Betelnut always works for a bunch of occasions, from catching up with a friend over a couple of drinks (try the new basil gimlet and the rye cocktail) and some small plates, to a full-on group dinner with friends with various likes and dietary needs (there’s a gluten-free menu for those who need it). The crowd is always eclectic, spanning all age groups and ethnicities. The attentive service can border on the utterly amazing—our server one night knew every dish with such detail, I was floored, although another server pulled a few looooong disappearances on us when it was time to go.
I do wish they would dim the lights. The booths in the back with the overhead lights make me feel like it’s an inquisition in a Malaysian airport (I swear, the black tar in my suitcase wasn’t mine!), and the front room flanking the kitchen is just flooded with light. My dining cohort doesn’t need to inspect my pores, thanks. The wine list could also stand to have some unique and esoteric selections on there (and how about a rosé?) for those of us who want to explore—I think it would complement the direction the kitchen is going nicely.
Betelnut - 2030 Union St. San Francisco - 415-929-8855
Wine Country Buzz (it’s what happens there)
Iconic Kenwood Restaurant Reopening with SF Chef
By 707 correspondent Heather Irwin. Sign up for the BiteClub Newsletter.
It’s an almost uncomfortable moment when chef Max Schacher, the longtime toque of the iconic KENWOOD RESTAURANT, lifts a glass to the new owners and young chef taking over his restaurant. “Santé!” we say, clinking wineglasses, but Schacher quickly disavows me of any feelings that the moment is bittersweet. “I think it’s great!” he says of new owner Bill Foss (of Fish in Sausalito, sustainable seafood company TwoXSea, and the recently opened Canetti’s in Forestville) and well-known Bay Area chef Anthony Paone (20 Spot, Sea Salt, Lot 7).

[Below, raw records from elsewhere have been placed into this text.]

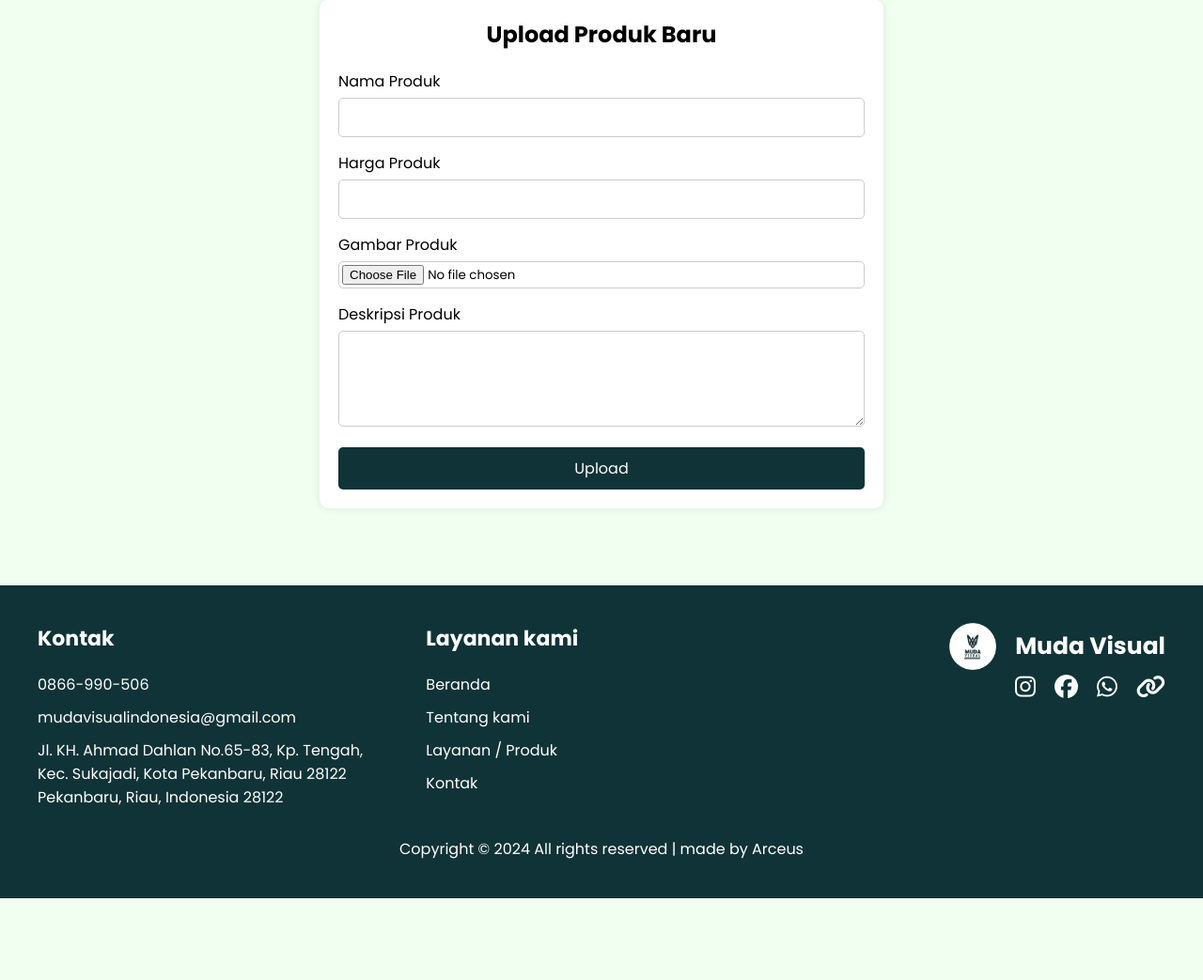
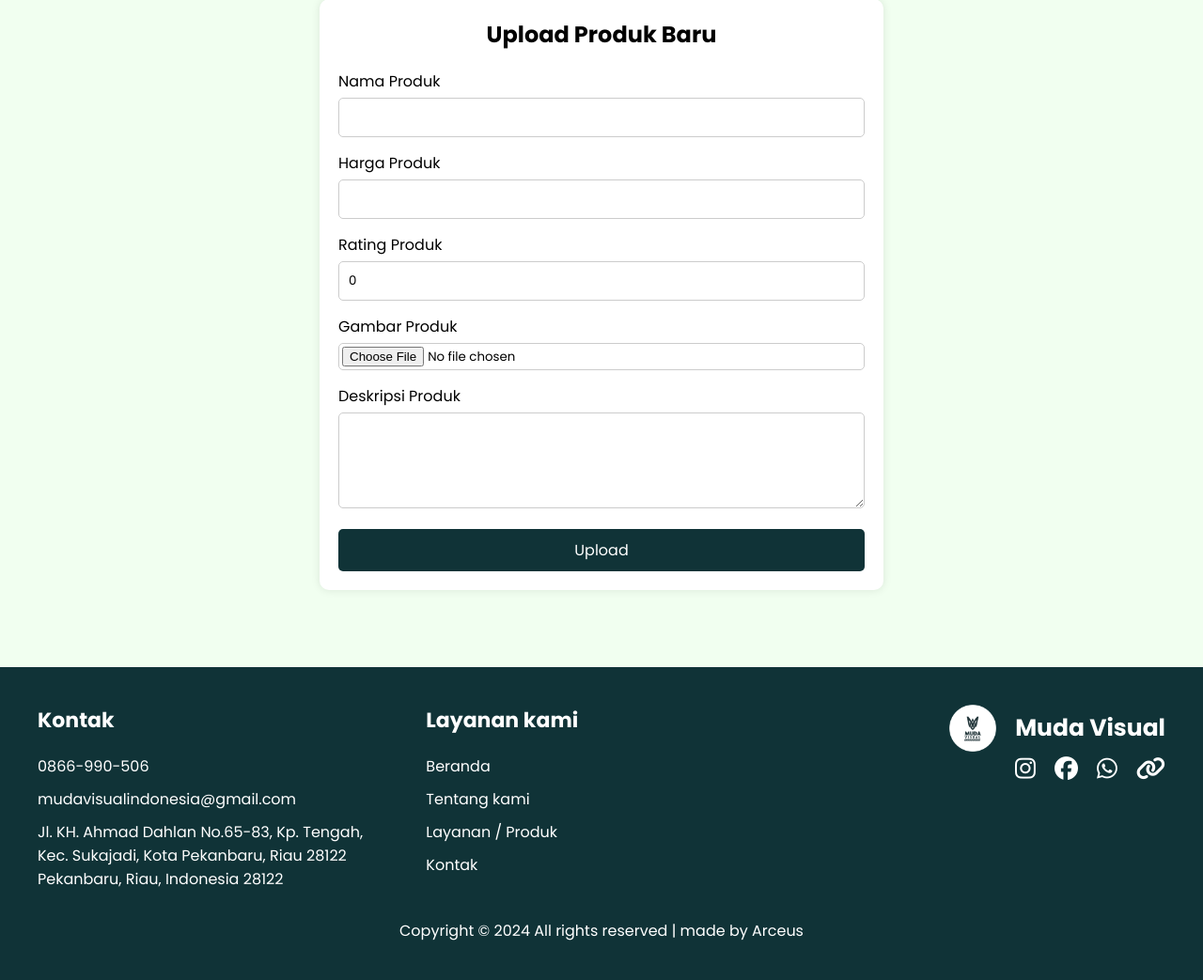
Before and after one commit to ChikoMaulana/Mudvis, a Flask app: page /upload in a window 1280 px wide. Shown: the part 147-1190 px from the top of the page at 94% size. Before the commit the page ends 1103 px from the top, so only its background shows below. Run offline with Flask 2, Linux system fonts and the light colour scheme; the visitor is signed in with stand-in values (Sample User, id 1).

Commit message:
Update upload.html

```diff
--- a/templates/data/upload.html
+++ b/templates/data/upload.html
@@ -25,6 +25,10 @@
                         <input type="number" id="productPrice" name="productPrice" required />
                     </div>
                     <div class="form-group">
+                        <label for="productRating">Rating Produk</label>
+                        <input type="number" id="productRating" name="productRating" value="0" step="0" min="0" max="5" required />
+                    </div>
+                    <div class="form-group">
                         <label for="productImage">Gambar Produk</label>
                         <input type="file" id="productImage" name="productImage" accept="image/*" required />
                     </div>
```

And it’s not hard to see why.
The entire focus for the new venture is an ode to Valley of the Moon’s colorful history, from the indigenous Wappo tribe to the Spanish settlers, and from Buena Vista Winery founder Agoston Haraszthy de Mokesa to the restaurant’s former life as Bunny’s Fried Chicken. Both Foss and Paone have painstakingly researched everything about the area, incorporating foraged herbs, a Hungarian-inspired beef stew, trout from Foss’ McFarland Springs trout farm, local rabbit sausage, and “Bunny Wings” (fried rabbit forelegs)—a nod to Bunny’s on their proposed opening menu.
BiteClub got a first look at several dishes on a preopening night supper, and they’re stunners—even in previews.
Shying away from now-meaningless descriptions like “farm to table,” they’re simply calling the food “Sonoma cuisine.” Favorites include duck and hominy soup with a poached duck egg; a refined yet earthy rabbit sausage using both meat and offal; a take on cioppino that will ruin you for any other; fingerling potatoes with trout roe and sour cream; and pink trout with cornbread stuffing, which is destined to be a signature dish. Don’t get too attached to anything, however, since Paone is dedicated to changing things up frequently.
Of course, regulars will notice plenty of changes, including an updated interior, a bocce court, and an outdoor pond, which now sits where the giant metal wings once hovered outside. Still around, however, is the whimsical animals-in-chef-hats frieze that once graced the historic Poodle Dog restaurant in San Francisco.
The restaurant is in soft opening this week, with a grand opening in the coming weeks. 9900 Sonoma Highway, Kenwood.